*** Record set ***

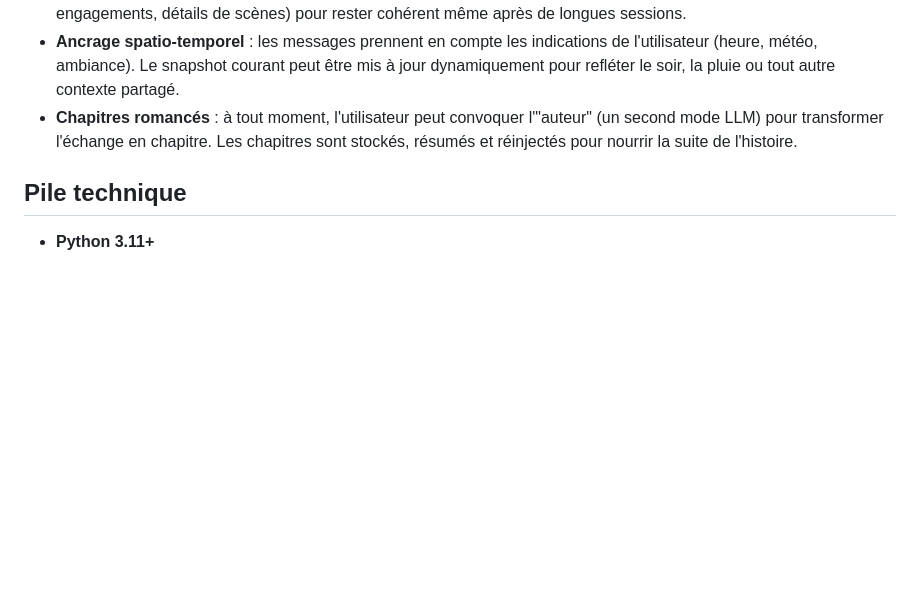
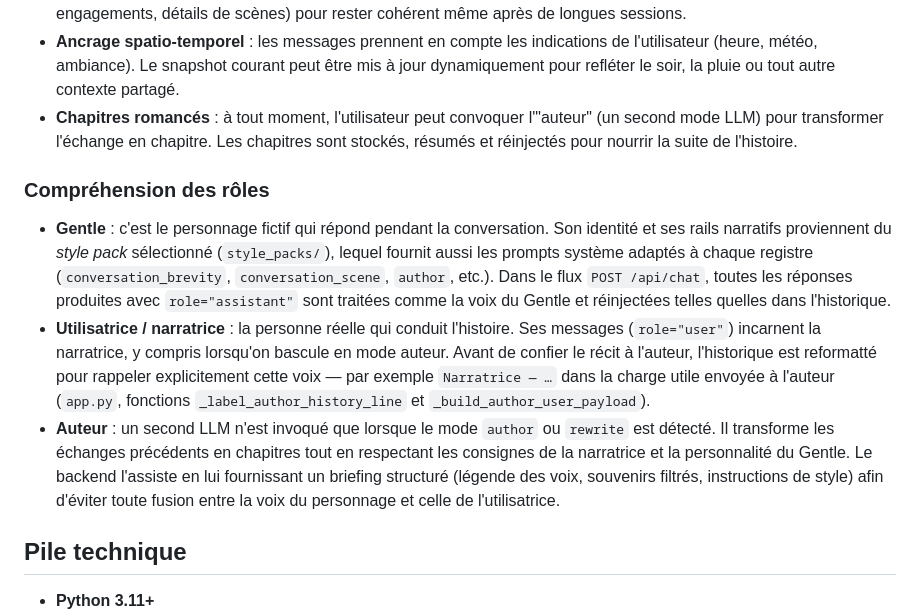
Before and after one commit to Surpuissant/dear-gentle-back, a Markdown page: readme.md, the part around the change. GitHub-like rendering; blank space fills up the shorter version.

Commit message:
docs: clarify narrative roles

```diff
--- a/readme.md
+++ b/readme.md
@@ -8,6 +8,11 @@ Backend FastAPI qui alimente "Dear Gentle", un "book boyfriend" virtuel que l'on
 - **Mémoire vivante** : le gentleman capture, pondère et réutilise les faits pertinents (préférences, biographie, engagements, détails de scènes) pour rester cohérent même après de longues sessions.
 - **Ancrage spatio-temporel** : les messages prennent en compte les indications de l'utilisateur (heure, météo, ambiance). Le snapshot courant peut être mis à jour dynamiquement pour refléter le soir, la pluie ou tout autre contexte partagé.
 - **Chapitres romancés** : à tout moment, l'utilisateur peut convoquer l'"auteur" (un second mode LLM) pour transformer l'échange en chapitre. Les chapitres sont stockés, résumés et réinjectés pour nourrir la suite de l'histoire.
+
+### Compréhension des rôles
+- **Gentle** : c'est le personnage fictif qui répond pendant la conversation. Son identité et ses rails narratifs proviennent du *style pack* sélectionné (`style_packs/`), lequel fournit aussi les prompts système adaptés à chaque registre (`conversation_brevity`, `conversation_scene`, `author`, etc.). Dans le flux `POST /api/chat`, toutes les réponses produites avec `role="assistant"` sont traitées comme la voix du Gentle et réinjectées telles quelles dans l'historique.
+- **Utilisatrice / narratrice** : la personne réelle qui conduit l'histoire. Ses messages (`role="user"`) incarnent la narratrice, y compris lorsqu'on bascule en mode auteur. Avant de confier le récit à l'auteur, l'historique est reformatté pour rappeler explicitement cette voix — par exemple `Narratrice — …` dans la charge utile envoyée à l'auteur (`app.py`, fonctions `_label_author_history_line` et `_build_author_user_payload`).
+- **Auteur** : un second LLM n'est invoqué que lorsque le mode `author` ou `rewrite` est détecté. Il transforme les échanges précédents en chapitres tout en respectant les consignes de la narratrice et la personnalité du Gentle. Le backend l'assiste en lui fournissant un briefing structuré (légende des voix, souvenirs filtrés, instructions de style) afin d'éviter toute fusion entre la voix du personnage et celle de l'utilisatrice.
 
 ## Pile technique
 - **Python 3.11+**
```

***

- _What is being asked_
Could you copy the lines above exactly and skip the images?

- _Reply to the task_
Before and after one commit to Surpuissant/dear-gentle-back, a Markdown page: readme.md, the part around the change. GitHub-like rendering; blank space fills up the shorter version.

Commit message:
docs: clarify narrative roles

```diff
--- a/readme.md
+++ b/readme.md
@@ -8,6 +8,11 @@ Backend FastAPI qui alimente "Dear Gentle", un "book boyfriend" virtuel que l'on
 - **Mémoire vivante** : le gentleman capture, pondère et réutilise les faits pertinents (préférences, biographie, engagements, détails de scènes) pour rester cohérent même après de longues sessions.
 - **Ancrage spatio-temporel** : les messages prennent en compte les indications de l'utilisateur (heure, météo, ambiance). Le snapshot courant peut être mis à jour dynamiquement pour refléter le soir, la pluie ou tout autre contexte partagé.
 - **Chapitres romancés** : à tout moment, l'utilisateur peut convoquer l'"auteur" (un second mode LLM) pour transformer l'échange en chapitre. Les chapitres sont stockés, résumés et réinjectés pour nourrir la suite de l'histoire.
+
+### Compréhension des rôles
+- **Gentle** : c'est le personnage fictif qui répond pendant la conversation. Son identité et ses rails narratifs proviennent du *style pack* sélectionné (`style_packs/`), lequel fournit aussi les prompts système adaptés à chaque registre (`conversation_brevity`, `conversation_scene`, `author`, etc.). Dans le flux `POST /api/chat`, toutes les réponses produites avec `role="assistant"` sont traitées comme la voix du Gentle et réinjectées telles quelles dans l'historique.
+- **Utilisatrice / narratrice** : la personne réelle qui conduit l'histoire. Ses messages (`role="user"`) incarnent la narratrice, y compris lorsqu'on bascule en mode auteur. Avant de confier le récit à l'auteur, l'historique est reformatté pour rappeler explicitement cette voix — par exemple `Narratrice — …` dans la charge utile envoyée à l'auteur (`app.py`, fonctions `_label_author_history_line` et `_build_author_user_payload`).
+- **Auteur** : un second LLM n'est invoqué que lorsque le mode `author` ou `rewrite` est détecté. Il transforme les échanges précédents en chapitres tout en respectant les consignes de la narratrice et la personnalité du Gentle. Le backend l'assiste en lui fournissant un briefing structuré (légende des voix, souvenirs filtrés, instructions de style) afin d'éviter toute fusion entre la voix du personnage et celle de l'utilisatrice.
 
 ## Pile technique
 - **Python 3.11+**
```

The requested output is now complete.